These cancers are often associated with a high tumor mutational burden [TMB]. The median mutations per megabase in these patients is [in the range of] 50. These are tumors with high TMB. You can also see that the responders had a slightly higher TMB, at least numerically, both in terms of response and durable disease control. There is a broad range, and certainly even in the patients on the other side of the median, on the lower side of the TMB, those patients still had durable responses. TMB doesn’t serve us incredibly well as a biomarker because of the range that we see in TMB.

What were the safety data?

In terms of safety, it was consistent with other anti–PD-1 antibodies. We saw immune-related adverse events as expected. Serious treatment-emergent adverse events [TEAE] occurred in 29% of patients, and 9% were considered treatment related. The most common TEAE was pneumonitis [4%], so pretty typical of an anti–PD-1 antibody. There were 2 grade 5 events, both were pneumonia—1 considered infection and 1 considered aspiration.

Are there other anti–PD-1 antibodies that are FDA approved?

We now have 2 anti–PD-1 antibodies that are FDA approved. The first was cemiplimab for patients with metastatic or locally advanced cSCC that are not eligible for curative surgery or curative radiation based on the clinical trials that we just talked about.

The second, in 2020, pembrolizumab [Keytruda] was approved for recurrent or metastatic disease not curable by surgery or radiation. That was based on the KEYNOTE-629 trial [NCT03284424] that showed an ORR of 34%.6

[The recurrent metastatic cohort in the phase 2 KEYNOTE-629 trial] was akin to group 1 and group 3 in the cemiplimab study of fixed-dose pembrolizumab. The primary end point was the ORR, and at 1 year about two-thirds of the patients were still in response. The median PFS was 6.9 months, demonstrating the efficacy and activity of an anti–PD-1 antibody. [Safety was consistent with other anti–PD-1 therapies.]

Are there any ongoing trials for this patient population?

[There are ongoing] neoadjuvant studies, and some of them are looking at patients who are immunocompromised and some of them are now combining immunotherapies. There’s an adjuvant study involving cemiplimab versus placebo that is currently recruiting. That’s a registrational trial.

There is also a pembrolizumab adjuvant trial, a registrational study, but [other] agents [being looked at] include avelumab [Bavencio] and nivolumab [Opdivo]. So there is an exploration of multiple anti–PD-1 antibodies in this disease.

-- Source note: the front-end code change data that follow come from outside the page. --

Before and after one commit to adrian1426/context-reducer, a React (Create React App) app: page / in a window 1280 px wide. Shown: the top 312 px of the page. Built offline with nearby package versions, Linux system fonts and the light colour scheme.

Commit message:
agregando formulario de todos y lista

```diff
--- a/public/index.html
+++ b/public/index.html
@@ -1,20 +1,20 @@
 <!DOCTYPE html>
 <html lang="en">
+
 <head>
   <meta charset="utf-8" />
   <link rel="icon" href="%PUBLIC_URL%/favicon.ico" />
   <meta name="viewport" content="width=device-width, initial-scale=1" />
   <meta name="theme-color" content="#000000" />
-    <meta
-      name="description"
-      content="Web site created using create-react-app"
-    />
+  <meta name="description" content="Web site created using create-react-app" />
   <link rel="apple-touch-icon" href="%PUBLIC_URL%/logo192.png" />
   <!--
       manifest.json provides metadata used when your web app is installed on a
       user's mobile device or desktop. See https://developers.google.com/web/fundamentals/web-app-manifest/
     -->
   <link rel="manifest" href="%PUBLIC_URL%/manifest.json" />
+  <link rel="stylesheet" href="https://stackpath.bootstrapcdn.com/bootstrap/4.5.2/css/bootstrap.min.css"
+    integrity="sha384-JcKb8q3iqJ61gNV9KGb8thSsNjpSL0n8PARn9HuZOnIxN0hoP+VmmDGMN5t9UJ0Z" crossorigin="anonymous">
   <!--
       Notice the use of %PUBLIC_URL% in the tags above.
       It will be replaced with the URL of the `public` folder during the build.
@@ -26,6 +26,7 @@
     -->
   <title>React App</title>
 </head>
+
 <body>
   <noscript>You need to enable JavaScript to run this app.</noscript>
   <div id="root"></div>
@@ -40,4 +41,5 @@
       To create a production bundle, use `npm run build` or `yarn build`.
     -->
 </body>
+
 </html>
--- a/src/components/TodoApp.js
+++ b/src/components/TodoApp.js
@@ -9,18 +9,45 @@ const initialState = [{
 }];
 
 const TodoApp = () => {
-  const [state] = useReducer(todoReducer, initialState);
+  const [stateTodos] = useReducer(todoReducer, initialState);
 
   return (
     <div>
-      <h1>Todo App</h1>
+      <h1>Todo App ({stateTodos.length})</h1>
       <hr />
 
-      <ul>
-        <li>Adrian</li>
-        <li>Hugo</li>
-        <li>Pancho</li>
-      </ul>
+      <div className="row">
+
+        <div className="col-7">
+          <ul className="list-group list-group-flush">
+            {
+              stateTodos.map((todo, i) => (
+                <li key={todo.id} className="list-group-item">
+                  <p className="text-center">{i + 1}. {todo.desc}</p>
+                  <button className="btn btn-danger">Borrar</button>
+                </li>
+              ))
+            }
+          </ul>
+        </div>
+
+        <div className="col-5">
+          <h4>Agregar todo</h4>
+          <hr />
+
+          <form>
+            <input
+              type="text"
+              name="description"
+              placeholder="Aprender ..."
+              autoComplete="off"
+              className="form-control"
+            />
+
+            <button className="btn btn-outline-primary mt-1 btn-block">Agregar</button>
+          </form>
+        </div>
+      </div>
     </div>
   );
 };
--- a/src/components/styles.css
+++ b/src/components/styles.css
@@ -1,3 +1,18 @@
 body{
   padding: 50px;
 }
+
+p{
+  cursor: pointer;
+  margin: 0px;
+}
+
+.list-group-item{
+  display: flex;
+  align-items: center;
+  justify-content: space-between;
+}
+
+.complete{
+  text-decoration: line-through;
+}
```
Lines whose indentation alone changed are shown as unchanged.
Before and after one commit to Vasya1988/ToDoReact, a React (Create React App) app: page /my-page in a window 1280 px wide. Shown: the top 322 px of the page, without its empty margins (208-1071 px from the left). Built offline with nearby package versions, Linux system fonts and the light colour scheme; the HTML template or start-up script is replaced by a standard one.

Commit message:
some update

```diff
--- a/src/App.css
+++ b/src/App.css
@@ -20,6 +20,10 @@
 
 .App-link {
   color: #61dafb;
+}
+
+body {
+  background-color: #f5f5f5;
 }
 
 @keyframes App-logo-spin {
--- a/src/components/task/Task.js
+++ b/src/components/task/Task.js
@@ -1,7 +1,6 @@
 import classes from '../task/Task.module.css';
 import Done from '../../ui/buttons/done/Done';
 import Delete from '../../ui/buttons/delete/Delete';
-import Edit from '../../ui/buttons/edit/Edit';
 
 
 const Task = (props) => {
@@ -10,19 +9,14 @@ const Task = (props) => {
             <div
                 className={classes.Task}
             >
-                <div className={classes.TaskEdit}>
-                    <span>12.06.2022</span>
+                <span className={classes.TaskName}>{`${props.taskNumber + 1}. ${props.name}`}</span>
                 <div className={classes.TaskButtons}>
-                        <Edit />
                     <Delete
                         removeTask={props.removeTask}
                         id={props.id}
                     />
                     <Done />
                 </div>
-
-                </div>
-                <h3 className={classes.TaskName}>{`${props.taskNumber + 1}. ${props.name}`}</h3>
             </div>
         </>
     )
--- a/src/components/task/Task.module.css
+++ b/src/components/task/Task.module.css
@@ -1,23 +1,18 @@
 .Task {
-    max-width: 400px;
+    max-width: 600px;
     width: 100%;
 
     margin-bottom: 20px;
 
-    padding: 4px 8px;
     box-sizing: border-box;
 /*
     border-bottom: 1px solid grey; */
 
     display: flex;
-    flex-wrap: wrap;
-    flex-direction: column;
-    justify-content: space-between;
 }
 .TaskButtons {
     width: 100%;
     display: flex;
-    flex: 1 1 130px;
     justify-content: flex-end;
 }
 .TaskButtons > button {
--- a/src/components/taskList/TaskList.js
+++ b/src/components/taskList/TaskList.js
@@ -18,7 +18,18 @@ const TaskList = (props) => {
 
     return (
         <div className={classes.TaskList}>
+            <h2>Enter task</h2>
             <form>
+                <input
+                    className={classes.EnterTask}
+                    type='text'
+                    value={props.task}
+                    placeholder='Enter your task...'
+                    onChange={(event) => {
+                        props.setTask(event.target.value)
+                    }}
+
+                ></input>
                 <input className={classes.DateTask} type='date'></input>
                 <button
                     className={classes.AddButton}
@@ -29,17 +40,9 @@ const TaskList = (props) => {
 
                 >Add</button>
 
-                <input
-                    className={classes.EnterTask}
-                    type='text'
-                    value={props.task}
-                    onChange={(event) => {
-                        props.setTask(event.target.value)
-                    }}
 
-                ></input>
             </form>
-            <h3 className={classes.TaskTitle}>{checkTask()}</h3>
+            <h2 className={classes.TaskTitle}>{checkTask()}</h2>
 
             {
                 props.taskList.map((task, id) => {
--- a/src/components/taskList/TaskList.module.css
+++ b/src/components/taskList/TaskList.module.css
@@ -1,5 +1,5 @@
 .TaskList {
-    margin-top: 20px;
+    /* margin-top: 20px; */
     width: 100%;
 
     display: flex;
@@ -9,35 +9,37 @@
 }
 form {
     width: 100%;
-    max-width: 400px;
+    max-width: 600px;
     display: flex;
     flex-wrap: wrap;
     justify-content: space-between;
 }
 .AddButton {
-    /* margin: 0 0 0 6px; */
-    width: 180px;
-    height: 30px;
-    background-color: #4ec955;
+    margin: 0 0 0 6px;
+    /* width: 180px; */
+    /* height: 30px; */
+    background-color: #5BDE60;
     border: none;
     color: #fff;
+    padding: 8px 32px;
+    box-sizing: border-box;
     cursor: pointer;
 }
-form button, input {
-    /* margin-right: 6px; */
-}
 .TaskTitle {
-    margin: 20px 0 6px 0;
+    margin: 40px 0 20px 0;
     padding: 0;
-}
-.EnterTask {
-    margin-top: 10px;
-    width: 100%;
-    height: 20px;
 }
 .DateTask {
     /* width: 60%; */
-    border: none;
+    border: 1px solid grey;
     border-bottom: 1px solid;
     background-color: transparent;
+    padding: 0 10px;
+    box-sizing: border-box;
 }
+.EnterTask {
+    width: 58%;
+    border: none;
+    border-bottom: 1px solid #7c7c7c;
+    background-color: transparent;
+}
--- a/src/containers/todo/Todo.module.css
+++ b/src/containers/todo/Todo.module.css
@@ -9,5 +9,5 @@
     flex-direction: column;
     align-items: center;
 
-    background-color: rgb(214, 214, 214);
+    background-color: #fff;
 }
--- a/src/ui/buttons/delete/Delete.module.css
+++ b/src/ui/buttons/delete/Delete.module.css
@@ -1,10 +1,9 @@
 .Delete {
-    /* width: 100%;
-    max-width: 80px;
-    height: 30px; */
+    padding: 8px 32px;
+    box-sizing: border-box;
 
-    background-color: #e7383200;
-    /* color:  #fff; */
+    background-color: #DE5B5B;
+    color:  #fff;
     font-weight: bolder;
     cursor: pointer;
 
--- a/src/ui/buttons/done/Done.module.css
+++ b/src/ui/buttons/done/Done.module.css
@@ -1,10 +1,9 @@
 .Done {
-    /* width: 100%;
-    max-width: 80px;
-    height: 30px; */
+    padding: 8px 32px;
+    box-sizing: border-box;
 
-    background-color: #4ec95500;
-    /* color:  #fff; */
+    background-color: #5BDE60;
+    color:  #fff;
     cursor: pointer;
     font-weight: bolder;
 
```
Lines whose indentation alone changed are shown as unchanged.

1. NCCN. Clinical Practice Guidelines in Oncology. Squamous cell skin cancer, version 2.2020. Accessed March 15, 2021. https://bit.ly/3f0m9dO

2. Migden MR, Khushalani NI, Chang ALS, et al. Primary analysis of phase 2 results of cemiplimab, a human monoclonal anti-PD-1, in patients (pts) with locally advanced cutaneous squamous cell carcinoma (laCSCC). J Clin Oncol. 2019;37(suppl 15):6015. doi:10.1200/JCO.2019.37.15_suppl.6015

3. Rischin D, Migden MR, Lim AM, et al. Phase 2 study of cemiplimab in patients with metastatic cutaneous squamous cell carcinoma: primary analysis of fixeddosing, long-term outcome of weight-based dosing. J Immunother Cancer. 2020;8(1):e000775. doi:10.1136/jitc-2020-000775

4. Migden MR, Rischin D, Schmults CD, et al. PD-1 Blockade with cemiplimab in advanced cutaneous squamous-cell carcinoma. N Engl J Med. 2018;379(4):341-351. doi:10.1056/NEJMoa1805131

5. Migden MR, Khushalani NI, Chang ALS, et al. Cemiplimab in locally advanced cutaneous squamous cell carcinoma: results from an open-label, phase 2, single-arm trial. Lancet Oncol. 2020;21(2):294-305. doi:10.1016/S1470-2045(19)30728-4

6. Grob JJ, Gonzalez R, Basset-Seguin N, et al. Pembrolizumab monotherapy for recurrent or metastatic cutaneous squamous cell carcinoma: a single-arm phase II trial (KEYNOTE-629). J Clin Oncol. 2020;38(25):2916-2925. doi:10.1200/JCO.19.03054